**Your objective**. Among the entries below, copy every line that carries the word "data".

**Extracted information**.

* * * * *

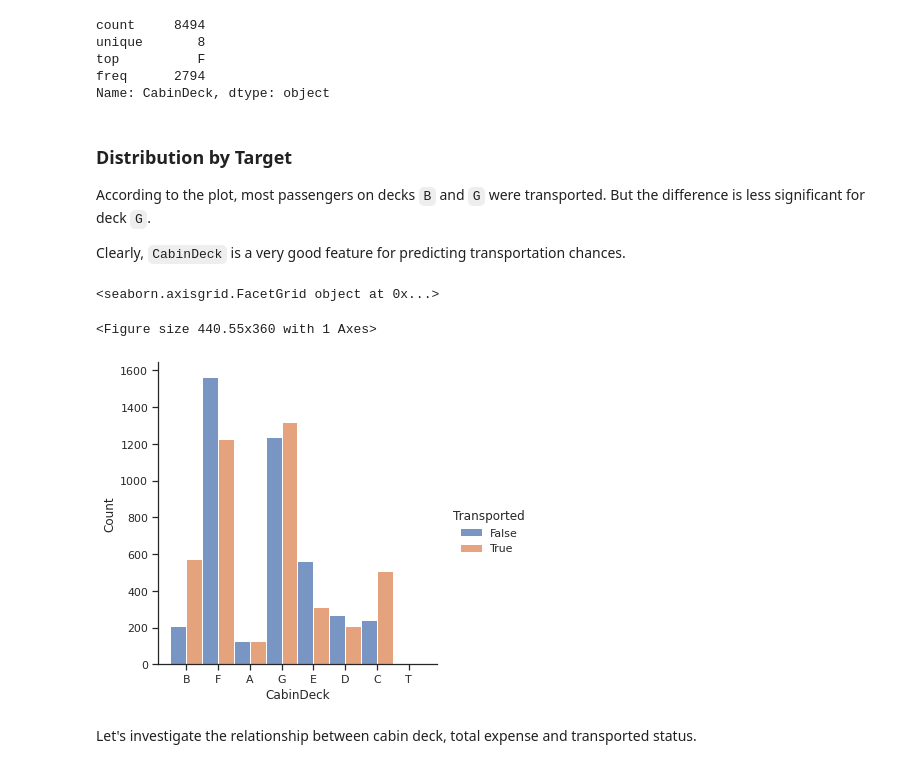
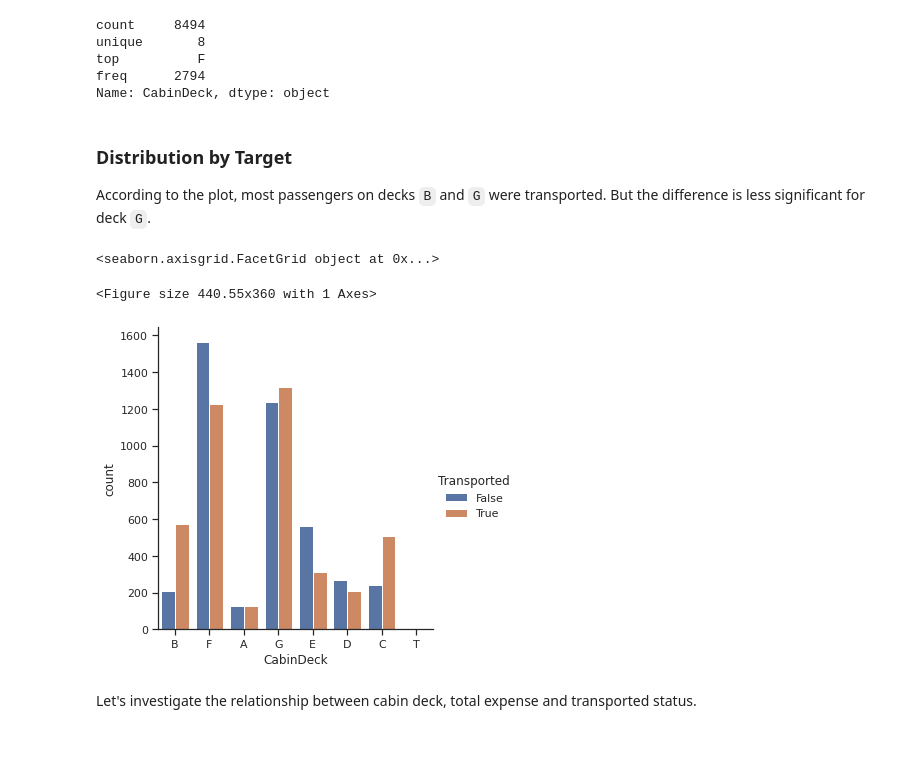
Before and after one commit to MalayAgr/Kaggle-Spaceship-Titanic, a Jupyter notebook: eda.ipynb, the cells around one changed output. Cells and saved outputs as stored; diff of their text form; code cells hidden in the pictures.

```diff
--- a/eda.ipynb
+++ b/eda.ipynb
@@ -673,14 +707,12 @@ Name: CabinDeck, dtype: object
 ### Distribution by Target
 
 According to the plot, most passengers on decks `B` and `G` were transported. But the difference is less significant for deck `G`.
-
-Clearly, `CabinDeck` is a very good feature for predicting transportation chances.
 # %%
-sns.displot(data=df, x="CabinDeck", hue="Transported", multiple="dodge")
+sns.catplot(data=df, x="CabinDeck", hue="Transported", kind="count")
 # %% [output]
 <seaborn.axisgrid.FacetGrid object at 0x...>
 <Figure size 440.55x360 with 1 Axes>
-[figure, old version]
+[figure, new version]
 # %% [markdown]
 Let's investigate the relationship between cabin deck, total expense and transported status.
 # %%
```
Also changed, not shown: parts of 91 cells of this notebook.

* * * * *

**Solution below**.
-sns.displot(data=df, x="CabinDeck", hue="Transported", multiple="dodge")
+sns.catplot(data=df, x="CabinDeck", hue="Transported", kind="count")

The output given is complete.